§ **Your assignment**: Copy every line that holds the string "print" from the data below.

Difference listings:

☆ ☆ ☆ ☆ ☆ ☆ ☆

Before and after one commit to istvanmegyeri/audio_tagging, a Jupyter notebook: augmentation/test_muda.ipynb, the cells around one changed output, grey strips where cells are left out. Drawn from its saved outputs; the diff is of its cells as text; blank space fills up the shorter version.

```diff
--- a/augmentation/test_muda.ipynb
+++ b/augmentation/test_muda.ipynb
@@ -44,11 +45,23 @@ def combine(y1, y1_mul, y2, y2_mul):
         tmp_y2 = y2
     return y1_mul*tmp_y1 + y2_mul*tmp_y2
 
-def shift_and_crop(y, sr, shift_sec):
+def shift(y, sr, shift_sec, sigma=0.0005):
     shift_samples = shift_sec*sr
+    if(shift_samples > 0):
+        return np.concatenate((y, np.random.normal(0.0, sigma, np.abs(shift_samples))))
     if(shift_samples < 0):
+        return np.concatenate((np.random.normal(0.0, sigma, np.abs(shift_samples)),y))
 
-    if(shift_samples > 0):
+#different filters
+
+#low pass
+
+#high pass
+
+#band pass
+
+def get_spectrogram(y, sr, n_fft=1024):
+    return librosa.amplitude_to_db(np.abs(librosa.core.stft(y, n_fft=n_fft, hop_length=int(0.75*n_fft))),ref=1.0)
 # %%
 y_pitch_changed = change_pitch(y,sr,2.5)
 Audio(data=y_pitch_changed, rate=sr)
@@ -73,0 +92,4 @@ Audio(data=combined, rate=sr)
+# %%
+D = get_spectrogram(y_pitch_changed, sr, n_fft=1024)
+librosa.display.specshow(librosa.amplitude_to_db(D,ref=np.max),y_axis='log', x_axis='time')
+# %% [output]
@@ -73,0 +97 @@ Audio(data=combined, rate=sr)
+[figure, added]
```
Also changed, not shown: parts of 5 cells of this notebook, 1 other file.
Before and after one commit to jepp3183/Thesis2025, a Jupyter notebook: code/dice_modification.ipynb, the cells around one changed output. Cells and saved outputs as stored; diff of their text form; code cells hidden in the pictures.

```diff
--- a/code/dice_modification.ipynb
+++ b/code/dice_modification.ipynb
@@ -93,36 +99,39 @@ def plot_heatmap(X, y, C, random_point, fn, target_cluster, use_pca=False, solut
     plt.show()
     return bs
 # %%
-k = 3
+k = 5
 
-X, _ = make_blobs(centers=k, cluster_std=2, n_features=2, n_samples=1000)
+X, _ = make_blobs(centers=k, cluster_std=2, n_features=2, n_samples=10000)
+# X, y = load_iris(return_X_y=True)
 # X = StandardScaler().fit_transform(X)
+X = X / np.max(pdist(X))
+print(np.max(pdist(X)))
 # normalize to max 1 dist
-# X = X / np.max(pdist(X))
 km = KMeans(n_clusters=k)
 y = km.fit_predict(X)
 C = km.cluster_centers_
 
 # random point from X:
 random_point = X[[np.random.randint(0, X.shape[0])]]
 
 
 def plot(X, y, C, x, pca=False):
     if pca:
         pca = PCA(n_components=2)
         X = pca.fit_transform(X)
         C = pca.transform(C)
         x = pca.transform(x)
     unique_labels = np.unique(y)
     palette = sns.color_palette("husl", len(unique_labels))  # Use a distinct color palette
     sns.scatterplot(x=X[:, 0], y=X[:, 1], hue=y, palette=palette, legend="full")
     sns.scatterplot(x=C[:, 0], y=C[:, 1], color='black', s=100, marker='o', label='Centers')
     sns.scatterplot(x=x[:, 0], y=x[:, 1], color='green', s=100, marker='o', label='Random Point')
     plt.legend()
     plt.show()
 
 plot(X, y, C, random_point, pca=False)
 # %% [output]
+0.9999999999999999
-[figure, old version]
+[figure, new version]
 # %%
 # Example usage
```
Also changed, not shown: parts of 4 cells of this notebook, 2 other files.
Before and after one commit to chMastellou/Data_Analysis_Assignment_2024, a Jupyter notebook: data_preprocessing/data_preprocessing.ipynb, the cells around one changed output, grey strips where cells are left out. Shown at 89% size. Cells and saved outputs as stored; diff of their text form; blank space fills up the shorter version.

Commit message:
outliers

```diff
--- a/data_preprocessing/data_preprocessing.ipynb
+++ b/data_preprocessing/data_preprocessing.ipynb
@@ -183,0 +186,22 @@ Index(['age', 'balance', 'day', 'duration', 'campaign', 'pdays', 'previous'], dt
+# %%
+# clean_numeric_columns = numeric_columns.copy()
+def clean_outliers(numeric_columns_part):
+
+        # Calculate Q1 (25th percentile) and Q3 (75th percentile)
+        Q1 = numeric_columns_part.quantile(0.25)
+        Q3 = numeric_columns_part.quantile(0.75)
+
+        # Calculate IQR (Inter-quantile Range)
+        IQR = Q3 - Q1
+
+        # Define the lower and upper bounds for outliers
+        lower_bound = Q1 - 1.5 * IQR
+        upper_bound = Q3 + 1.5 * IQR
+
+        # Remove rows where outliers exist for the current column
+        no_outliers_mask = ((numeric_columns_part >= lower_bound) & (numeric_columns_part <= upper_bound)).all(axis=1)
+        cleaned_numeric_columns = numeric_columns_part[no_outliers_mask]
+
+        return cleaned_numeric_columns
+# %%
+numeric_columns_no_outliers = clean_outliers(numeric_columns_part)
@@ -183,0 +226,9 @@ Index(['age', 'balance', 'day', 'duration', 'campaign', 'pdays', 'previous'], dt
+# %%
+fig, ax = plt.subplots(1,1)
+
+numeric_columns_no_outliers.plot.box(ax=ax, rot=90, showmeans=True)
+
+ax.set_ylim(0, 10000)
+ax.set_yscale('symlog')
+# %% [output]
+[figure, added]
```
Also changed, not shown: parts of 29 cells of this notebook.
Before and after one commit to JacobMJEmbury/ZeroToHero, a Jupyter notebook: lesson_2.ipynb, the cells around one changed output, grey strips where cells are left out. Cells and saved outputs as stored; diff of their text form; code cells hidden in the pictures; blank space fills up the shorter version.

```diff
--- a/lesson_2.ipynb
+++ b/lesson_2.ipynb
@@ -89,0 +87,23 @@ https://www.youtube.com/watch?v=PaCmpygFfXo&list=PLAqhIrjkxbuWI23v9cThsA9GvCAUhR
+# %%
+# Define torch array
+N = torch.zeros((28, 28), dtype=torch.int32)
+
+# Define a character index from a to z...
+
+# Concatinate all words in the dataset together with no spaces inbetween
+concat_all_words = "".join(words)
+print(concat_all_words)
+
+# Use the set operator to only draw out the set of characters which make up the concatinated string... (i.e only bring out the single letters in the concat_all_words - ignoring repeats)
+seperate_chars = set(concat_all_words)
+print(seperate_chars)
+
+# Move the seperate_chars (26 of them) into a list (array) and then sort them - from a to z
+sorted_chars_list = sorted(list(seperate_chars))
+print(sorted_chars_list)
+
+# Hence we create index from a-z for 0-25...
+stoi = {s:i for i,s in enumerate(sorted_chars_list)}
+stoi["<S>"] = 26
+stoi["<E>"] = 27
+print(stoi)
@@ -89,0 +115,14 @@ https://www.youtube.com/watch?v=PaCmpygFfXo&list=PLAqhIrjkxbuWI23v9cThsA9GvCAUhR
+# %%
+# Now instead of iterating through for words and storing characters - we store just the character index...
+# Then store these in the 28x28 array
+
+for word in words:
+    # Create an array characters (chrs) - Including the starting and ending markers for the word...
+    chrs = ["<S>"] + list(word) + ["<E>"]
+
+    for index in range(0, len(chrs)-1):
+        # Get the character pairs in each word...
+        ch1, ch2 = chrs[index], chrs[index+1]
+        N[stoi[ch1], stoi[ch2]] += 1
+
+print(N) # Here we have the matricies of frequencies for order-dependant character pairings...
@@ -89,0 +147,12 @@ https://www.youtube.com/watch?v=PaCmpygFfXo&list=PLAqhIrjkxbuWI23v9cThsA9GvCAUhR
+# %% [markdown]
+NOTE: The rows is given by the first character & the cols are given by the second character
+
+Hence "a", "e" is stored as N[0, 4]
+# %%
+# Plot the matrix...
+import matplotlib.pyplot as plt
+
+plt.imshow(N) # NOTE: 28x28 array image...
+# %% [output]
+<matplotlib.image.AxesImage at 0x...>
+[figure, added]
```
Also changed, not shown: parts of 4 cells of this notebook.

☆ ☆ ☆ ☆ ☆ ☆ ☆

§ **Your response**:
+print(np.max(pdist(X)))
+print(concat_all_words)
+print(seperate_chars)
+print(sorted_chars_list)
+print(stoi)
+print(N) # Here we have the matricies of frequencies for order-dependant character pairings...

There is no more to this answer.